Many people think the holiday symbolizes the end of the American Revolution, but that’s not the case.

By Emily VanSchmus
Updated April 16, 2021
Each product we feature has been independently selected and reviewed by our editorial team. If you make a purchase using the links included, we may earn commission.
Advertisement

When many of us think of the Fourth of July, images of modern-day fireworks, parades, and backyard barbecues come to mind. But how much do you know about the history of the holiday? You probably know that the Fourth of July has something to do with the Declaration of Independence, but you might have lost track of a few of the finer details over time—especially if it’s been a number of years since your last American history class.

As you decorate in red, white, and blue and prepare your Fourth of July meal this summer, take a minute to brush up on the history of the holiday and reflect on what it means to you. 

declaration of independence paper with american flag
Credit: Andrew Kaupang/Getty Images

When Is the 4th of July?

The Fourth of July falls this year on Sunday, July 4, 2021. Although it’s been celebrated since 1777, it wasn’t declared a federal holiday until 1870. Since the holiday is always on July 4, the day of the week changes each year.

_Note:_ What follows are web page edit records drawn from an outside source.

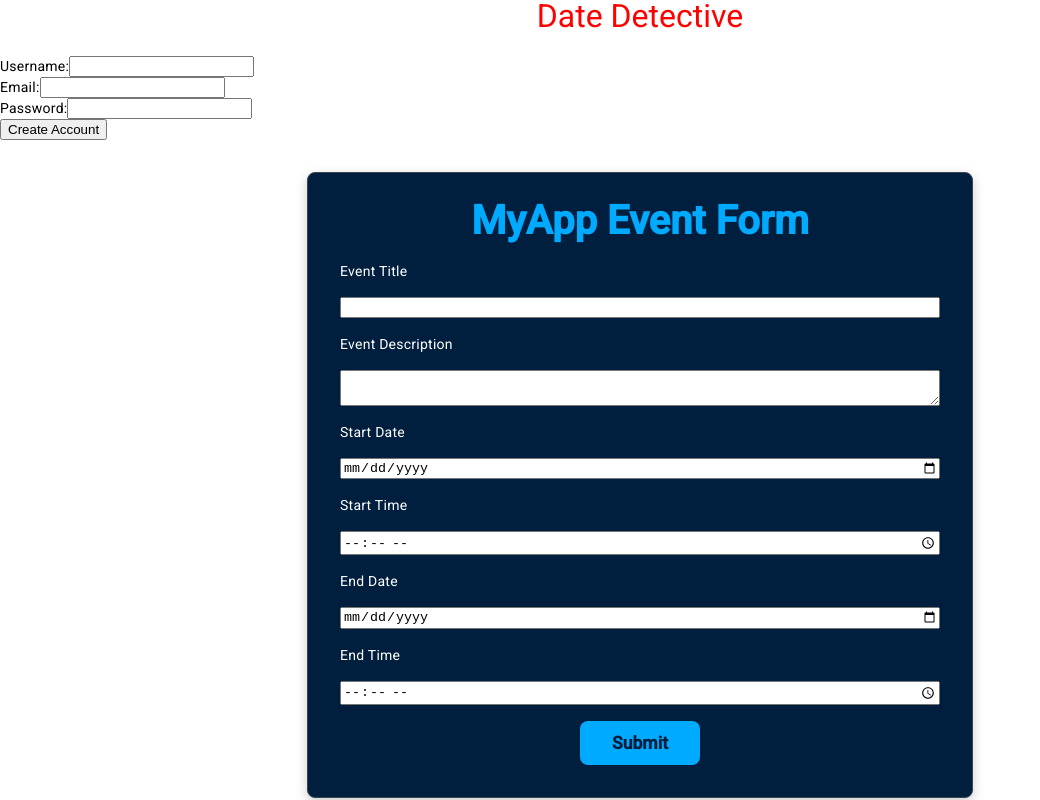
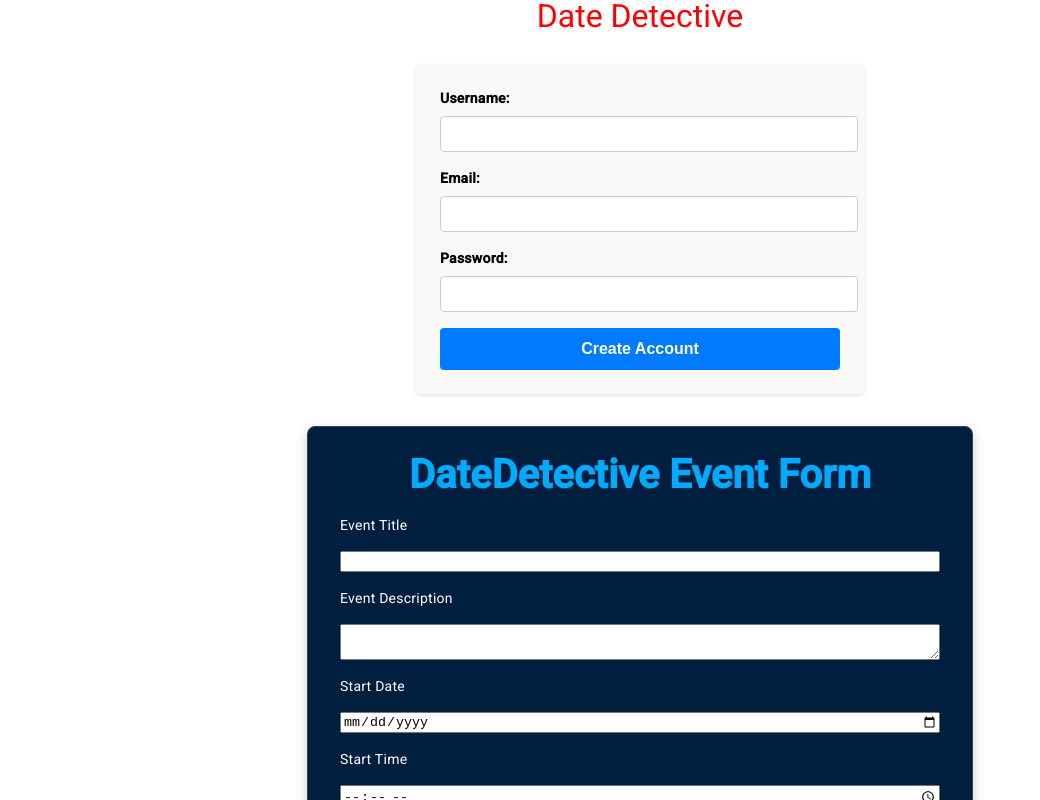
Before and after one commit to haylied/DateDetective, an Angular app in the folder DDetective/Client/DateDetectiveClient/: page / in a window 1280 px wide. Shown: the top 800 px of the page, without its empty margins (0-1040 px from the left). Built offline with nearby package versions, Linux system fonts and the light colour scheme.

Commit message:
Basic SCSS for User Accounts

```diff
--- a/DDetective/Client/DateDetectiveClient/src/app/components/event-form/event-form.component.ts
+++ b/DDetective/Client/DateDetectiveClient/src/app/components/event-form/event-form.component.ts
@@ -84,10 +84,10 @@ import { FormBuilder, FormGroup, Validators } from '@angular/forms';
 })
 export class EventFormComponent implements OnInit {
   eventForm: FormGroup;
-  appName = 'MyApp';
+  appName = 'DateDetective';
 
   constructor(private fb: FormBuilder) {
-    // Form controls: note that startDateTime and endDateTime are each one control
+    // Form controls: note  startDateTime and endDateTime are each one control
     this.eventForm = this.fb.group({
       eventName: ['', [Validators.required, Validators.minLength(3)]],
       eventDescription: ['', Validators.required],
@@ -101,7 +101,7 @@ export class EventFormComponent implements OnInit {
   submitForm(): void {
     if (this.eventForm.valid) {
       console.log(this.eventForm.value);
-      // pass a unified datetime value for start and end to your API
+      // pass a unified datetime value for start and end to API
     }
   }
 }
--- a/DDetective/Client/DateDetectiveClient/src/app/components/user-accounts/user-accounts.component.scss
+++ b/DDetective/Client/DateDetectiveClient/src/app/components/user-accounts/user-accounts.component.scss
@@ -0,0 +1,81 @@
+$user-bg: #f9f9f9;
+$user-border: #ccc;
+$user-focus: #007BFF;
+$success-bg: #d4edda;
+$success-border: #c3e6cb;
+$success-text: #155724;
+$error-bg: #f8d7da;
+$error-border: #f5c6cb;
+$error-text: #721c24;
+
+.user-account {
+  max-width: 400px;
+  margin: 2rem auto;
+  padding: 1.5rem;
+  background-color: $user-bg;
+  border-radius: 4px;
+  box-shadow: 0 2px 4px rgba(0, 0, 0, 0.1);
+
+  form {
+    display: flex;
+    flex-direction: column;
+
+    div {
+      margin-bottom: 1rem;
+
+      label {
+        display: block;
+        font-weight: bold;
+        margin-bottom: 0.5rem;
+      }
+
+      input {
+        width: 100%;
+        padding: 0.5rem;
+        border: 1px solid $user-border;
+        border-radius: 4px;
+        font-size: 1rem;
+        transition: border-color 0.3s ease;
+
+        &:focus {
+          border-color: $user-focus;
+          outline: none;
+        }
+      }
+    }
+
+    button {
+      padding: 0.75rem;
+      font-size: 1rem;
+      font-weight: bold;
+      color: #fff;
+      background-color: $user-focus;
+      border: none;
+      border-radius: 4px;
+      cursor: pointer;
+      transition: background-color 0.3s ease;
+
+      &:hover {
+        background-color: darken($user-focus, 10%);
+      }
+    }
+  }
+
+  .success {
+    margin-top: 1rem;
+    padding: 0.75rem;
+    border: 1px solid $success-border;
+    background-color: $success-bg;
+    color: $success-text;
+    border-radius: 4px;
+  }
+
+  .error {
+    margin-top: 1rem;
+    padding: 0.75rem;
+    border: 1px solid $error-border;
+    background-color: $error-bg;
+    color: $error-text;
+    border-radius: 4px;
+  }
+}
--- a/DDetective/Client/DateDetectiveClient/src/styles.scss
+++ b/DDetective/Client/DateDetectiveClient/src/styles.scss
@@ -2,3 +2,7 @@
 
 html, body { height: 100%; }
 body { margin: 0; font-family: Roboto, "Helvetica Neue", sans-serif; }
+
+*{
+    //background-color: black;
+}
```
Also changed, not shown: 1 other file (tests, documents, lock files or other folders).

The History of the 4th of July

To really understand the significance of the holiday, we need to rewind about 400 years. Native Americans had already been living in North America for years, and a small colony of European immigrants had formed in Jamestown, Virginia, in the early 1600s. But the story of Independence Day starts roughly around the time that the Mayflower sailed to America in 1620 (although we typically associate that journey with the Thanksgiving holiday). 

The 102 immigrants who came over on the Mayflower were mostly protestants from Britain who left because they didn’t want to join the Church of England and so they were no longer welcome in Britain. They left in search of religious freedom, searching for a place where they could live freely without judgment or persecution for their beliefs. In the fall of 1620, they docked in what is now known as New England. 

Over the next few years, more Europeans made their way to North America and formed the 13 colonies. These colonies would later become states New Hampshire, Massachusetts, Connecticut, Rhode Island, New York, New Jersey, Pennsylvania, Delaware, Maryland, Virginia, North Carolina, South Carolina, and Georgia.

What Is the 4th of July?

The colonists continued to live away from British rule for 150 years, although tensions between the two steadily rose, until the American Revolution began in 1775. Many people associate the Fourth of July with the end of the war, but that’s not actually the case. One year into the war, the Continental Congress voted to approve the writing of a document that would declare America’s independence from Britain. Thomas Jefferson drafted the official Declaration of Independence, and on July 4, 1776, Congress adopted the declaration and America was officially fighting for their independence. Later, 56 representatives from the 13 colonies signed the declaration at the Pennsylvania State House in Philadelphia.

The holiday itself commemorates the first time the 13 colonies officially declared America as an independent country, and although the Revolutionary War wasn’t won until 1783, we celebrate the symbolism of the declaration each year on July 4. 

So as you put up your red, white, and blue streamers ($4, Walmart), display your American flag ($20, Walmart) and enjoy the fireworks show this year, think about the sacrifices of our country’s founders and take a few moments to learn about the long journey to the America we know today.

Comments

Be the first to comment!